After receiving the email from Todd my next step was to try to locate a photo of Christopher’s foot since I was curious and simply wanted to see it. I called the AFIP and provided all the information I had from Todd’s email. A few days later I received an email with a series of photographs of Christopher’s foot. While viewing the photos I couldn’t help, but think of the adventures this foot has had. Being born in Ireland, making the voyage across the Atlantic as a child, stepping foot in the United States, farming in Northern New York, joining the Union to fight for your new home, and eventually losing that foot in battle for your country.

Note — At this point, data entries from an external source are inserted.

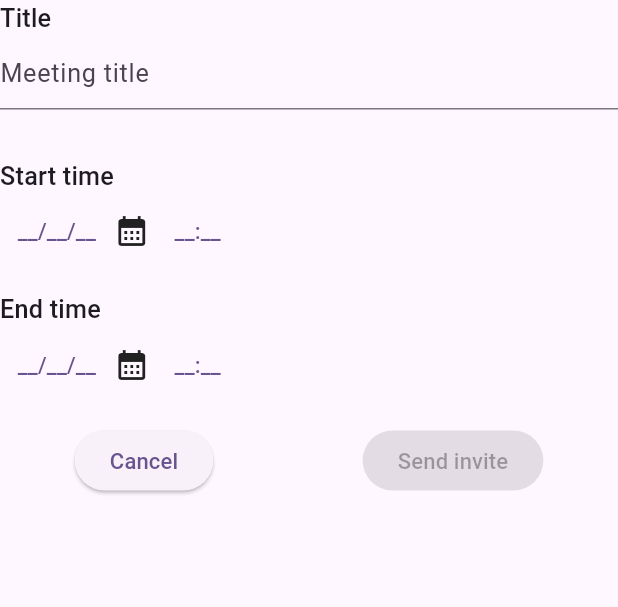
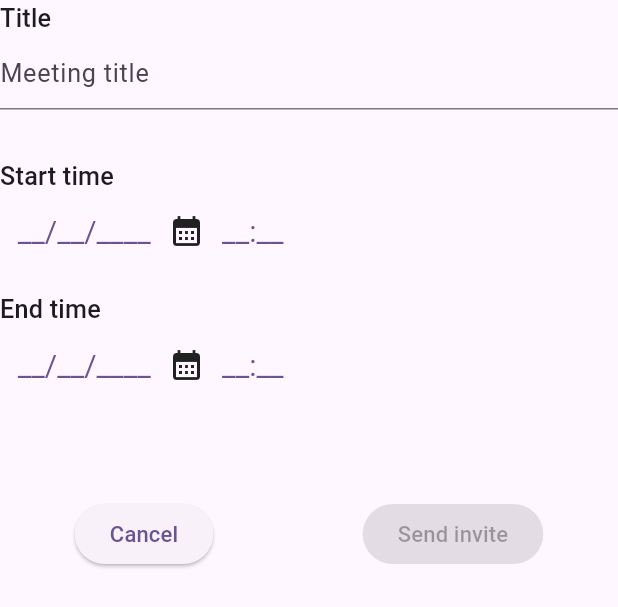
Before and after one commit to manhvu0803/student-hub-flutter, a Flutter app: the ScheduleInterviewView widget shown alone on an empty page, opened directly, on a phone screen of 412 x 824 dp. Shown: the top 607 px of the screen. Run offline on Flutter 3.47's test engine with Material 3 defaults, Android fonts, the phone set to English and light mode, and no system bars; network calls fail.

Commit message:
feat: Add hint and modify time select text

```diff
--- a/lib/screens/dialog_view/schedule_interview_view.dart
+++ b/lib/screens/dialog_view/schedule_interview_view.dart
@@ -37,7 +37,14 @@ class _ScheduleInterviewViewState extends State<ScheduleInterviewView> {
             time: _endTime,
             onSelectTime: (selectedTime) => setState(() => _endTime = selectedTime)
           ),
-          const SizedBox(height: 16),
+          Padding(
+            padding: const EdgeInsets.only(left: 12, top: 8),
+            child: Text(
+              (_startTime == null || _endTime == null) ? "" : "Duration: ${_startTime!.difference(_endTime!).inMinutes} minutes",
+              style: context.textTheme.bodyLarge!.copyWith(fontStyle: FontStyle.italic)
+            ),
+          ),
+          const SizedBox(height: 32),
           Row(
             mainAxisAlignment: MainAxisAlignment.spaceAround,
             children: [
@@ -92,11 +99,19 @@ class _TimePickerRowState extends State<_TimePickerRow> {
 
   @override
   Widget build(BuildContext context) {
-    return Row(
+    return Theme(
+      data: Theme.of(context).copyWith(
+        textButtonTheme: TextButtonThemeData(
+          style: TextButton.styleFrom(
+            textStyle: const TextStyle(fontSize: 20)
+          )
+        )
+      ),
+      child: Row(
         children: [
           TextButton(
             onPressed: () => _pickDate(context),
-          child: Text((_date == null) ? "__/__/__" : _date!.toDateString())
+            child: Text((_date == null) ? "__/__/____" : _date!.toDateString())
           ),
           const Icon(Icons.calendar_month),
           TextButton(
@@ -104,6 +119,7 @@ class _TimePickerRowState extends State<_TimePickerRow> {
             child: Text((_timeOfDay == null) ? "__:__": _timeOfDay!.to12HString())
           ),
         ],
+      ),
     );
   }
 
```
Lines whose indentation alone changed are shown as unchanged.
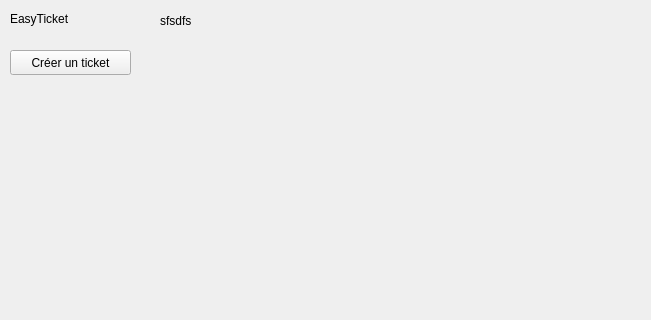
The window that src/easyticket/ecranprincipal.ui (LESNIAK-Louis/EasyTicket) describes before a commit, drawn with Qt 5; both pictures show x 0 to 651 and y 0 to 320 of the 813 by 439 pixel window.
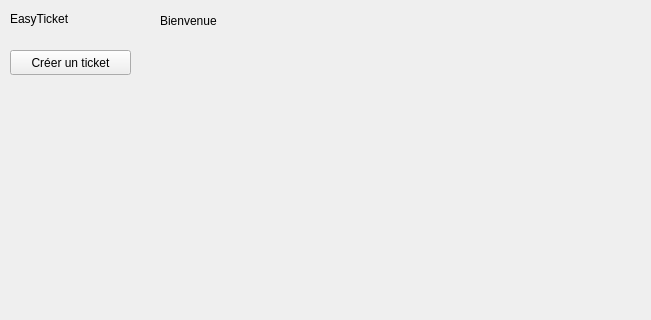
The same window after the commit.

Diff of the .ui file:
```diff
--- a/src/easyticket/ecranprincipal.ui
+++ b/src/easyticket/ecranprincipal.ui
@@ -18,12 +18,12 @@
     <rect>
      <x>160</x>
      <y>0</y>
-     <width>261</width>
+     <width>411</width>
      <height>41</height>
     </rect>
    </property>
    <property name="text">
-    <string>sfsdfs</string>
+    <string>Bienvenue</string>
    </property>
   </widget>
   <widget class="QLabel" name="label">
```
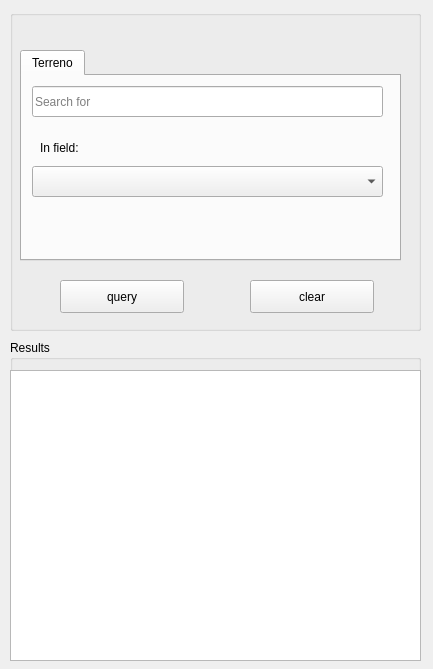
First picture: the form in asistente_ladm_col/ui/dockwidget_queries.ui, repository SwissTierrasColombia/Asistente-LADM-COL, before the edit.
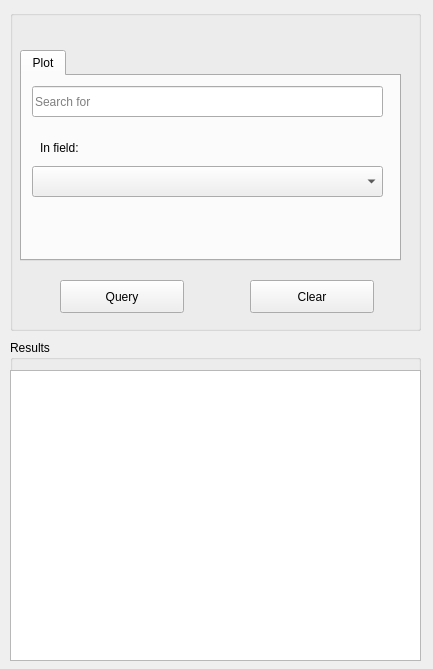
Second picture: the form after the edit.

Commit message:
[gui] Add PLOT fields to search box
Maybe 'enter' should submit the form?

```diff
--- a/asistente_ladm_col/ui/dockwidget_queries.ui
+++ b/asistente_ladm_col/ui/dockwidget_queries.ui
@@ -62,7 +62,7 @@
     </property>
     <widget class="QWidget" name="tab">
      <attribute name="title">
-      <string>Terreno</string>
+      <string>Plot</string>
      </attribute>
      <widget class="QLineEdit" name="lineEdit">
       <property name="geometry">
@@ -115,7 +115,7 @@
      </rect>
     </property>
     <property name="text">
-     <string>clear</string>
+     <string>Clear</string>
     </property>
    </widget>
    <widget class="QPushButton" name="pushButton_2">
@@ -128,7 +128,7 @@
      </rect>
     </property>
     <property name="text">
-     <string>query</string>
+     <string>Query</string>
     </property>
    </widget>
   </widget>
```
Left out of the diff: 2 changed lines with no effect on the pictures. The commit also changes 3 other files.
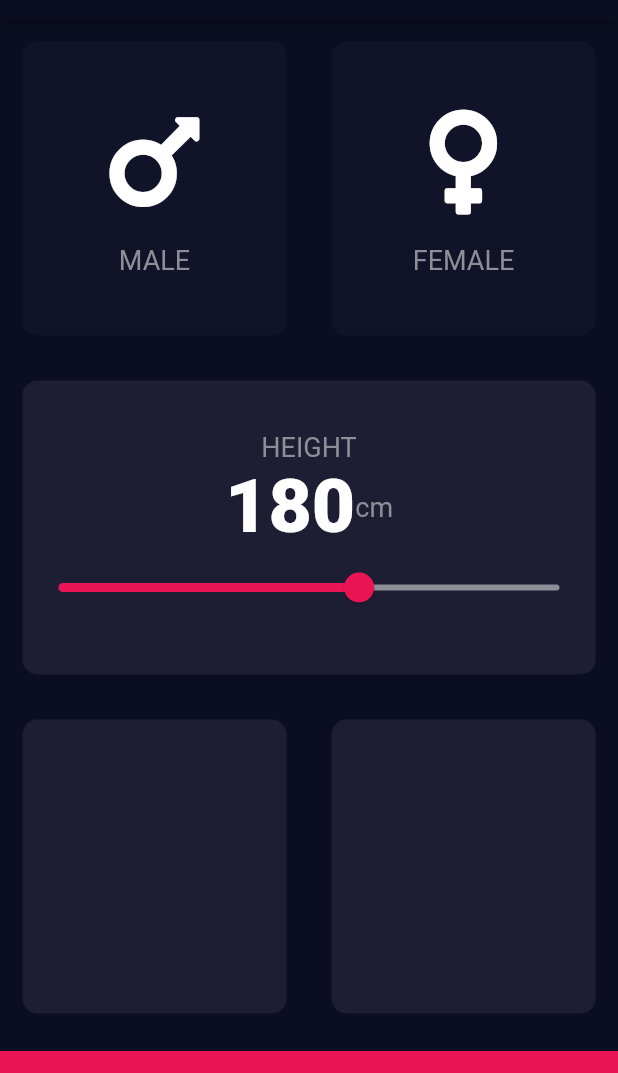
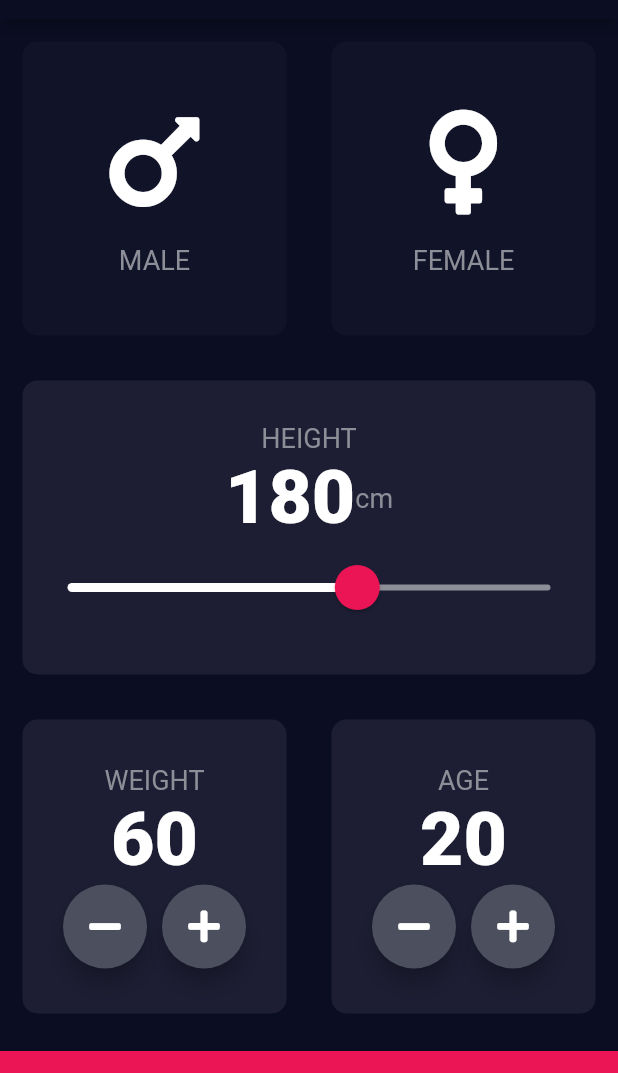
Before and after one commit to lonelywolfomega/BMI-calculator, a Flutter app: the screen it shows after launch, on a phone screen of 412 x 824 dp, the part 65-1138 px from its top. Run offline on Flutter 3.47's test engine with Material 2 defaults, Android fonts, the phone set to English and light mode, and no system bars; our stand-ins replace font_awesome_flutter.

Commit message:
slider added

```diff
--- a/lib/input_page.dart
+++ b/lib/input_page.dart
@@ -22,6 +22,8 @@ class _InputPageState extends State<InputPage> {
 
   Gender selectedGender;
   int height = 180;
+  int weight = 60;
+  int age = 20;
 
   @override
   Widget build(BuildContext context) {
@@ -89,17 +91,26 @@ class _InputPageState extends State<InputPage> {
                       )
                     ],
                   ),
-                  Slider(
+                  SliderTheme(
+                    data: SliderTheme.of(context).copyWith(
+                      activeTrackColor: Colors.white,
+                      inactiveTrackColor: Color(0xFF8D8E98),
+                      thumbColor: Color(0xFFEB1555),
+                      overlayColor: Color(0x29EB1555),
+                      thumbShape:
+                          RoundSliderThumbShape(enabledThumbRadius: 15.0),
+                      overlayShape: RoundSliderOverlayShape(overlayRadius: 30),
+                    ),
+                    child: Slider(
                       value: height.toDouble(),
                       min: 120.0,
                       max: 220.0,
-                    activeColor: Color(0xFFEB1555),
-                    inactiveColor: Color(0xFF8D8E98),
                       onChanged: (double newValue) {
                         setState(() {
                           height = newValue.round();
                         });
                       },
+                    ),
                   ),
                 ],
               ),
@@ -110,10 +121,84 @@ class _InputPageState extends State<InputPage> {
                 Expanded(
                     child: ReusableCard(
                   colour: kActiveCardColor,
+                  cardChild: Column(
+                    mainAxisAlignment: MainAxisAlignment.center,
+                    children: [
+                      Text(
+                        'WEIGHT',
+                        style: kLabelTextStyle,
+                      ),
+                      Text(
+                        weight.toString(),
+                        style: kNumberTextStyle,
+                      ),
+                      Row(
+                        mainAxisAlignment: MainAxisAlignment.center,
+                        children: [
+                          RoundIconButton(
+                            icon: FontAwesomeIcons.minus,
+                            onPressed: () {
+                              setState(() {
+                                weight--;
+                              });
+                            },
+                          ),
+                          SizedBox(
+                            width: 10,
+                          ),
+                          RoundIconButton(
+                            icon: FontAwesomeIcons.plus,
+                            onPressed: () {
+                              setState(() {
+                                weight++;
+                              });
+                            },
+                          ),
+                        ],
+                      ),
+                    ],
+                  ),
                 )),
                 Expanded(
                     child: ReusableCard(
                   colour: kActiveCardColor,
+                  cardChild: Column(
+                    mainAxisAlignment: MainAxisAlignment.center,
+                    children: [
+                      Text(
+                        'AGE',
+                        style: kLabelTextStyle,
+                      ),
+                      Text(
+                        age.toString(),
+                        style: kNumberTextStyle,
+                      ),
+                      Row(
+                        mainAxisAlignment: MainAxisAlignment.center,
+                        children: [
+                          RoundIconButton(
+                            icon: FontAwesomeIcons.minus,
+                            onPressed: () {
+                              setState(() {
+                                age--;
+                              });
+                            },
+                          ),
+                          SizedBox(
+                            width: 10,
+                          ),
+                          RoundIconButton(
+                            icon: FontAwesomeIcons.plus,
+                            onPressed: () {
+                              setState(() {
+                                age++;
+                              });
+                            },
+                          ),
+                        ],
+                      ),
+                    ],
+                  ),
                 )),
               ],
             )),
@@ -127,3 +212,25 @@ class _InputPageState extends State<InputPage> {
         ));
   }
 }
+
+class RoundIconButton extends StatelessWidget {
+  RoundIconButton({@required this.icon, @required this.onPressed});
+
+  final IconData icon;
+  final Function onPressed;
+
+  @override
+  Widget build(BuildContext context) {
+    return RawMaterialButton(
+      child: Icon(icon),
+      onPressed: onPressed,
+      elevation: 6,
+      constraints: BoxConstraints.tightFor(
+        width: 56,
+        height: 56,
+      ),
+      shape: CircleBorder(),
+      fillColor: Color(0xFF4C4F5E),
+    );
+  }
+}
```
Lines whose indentation alone changed are shown as unchanged.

That foot certainly went through a lot and seeing the photographs made me think of what an incredible life my great-great-grandfather, Christopher McNanny, lived.
P.S. As I mentioned in the blog post the Armed Forces Institute of Pathology closed in September of 2011. Currently the Civil War specimens are being held at The National Museum of Health and Medicine. I just received word the collection is safe and sound since the move. Also if you had an ancestor, who fought in The Civil War and had an amputation performed on him it may be worth looking in to see if his limb is part of this collection.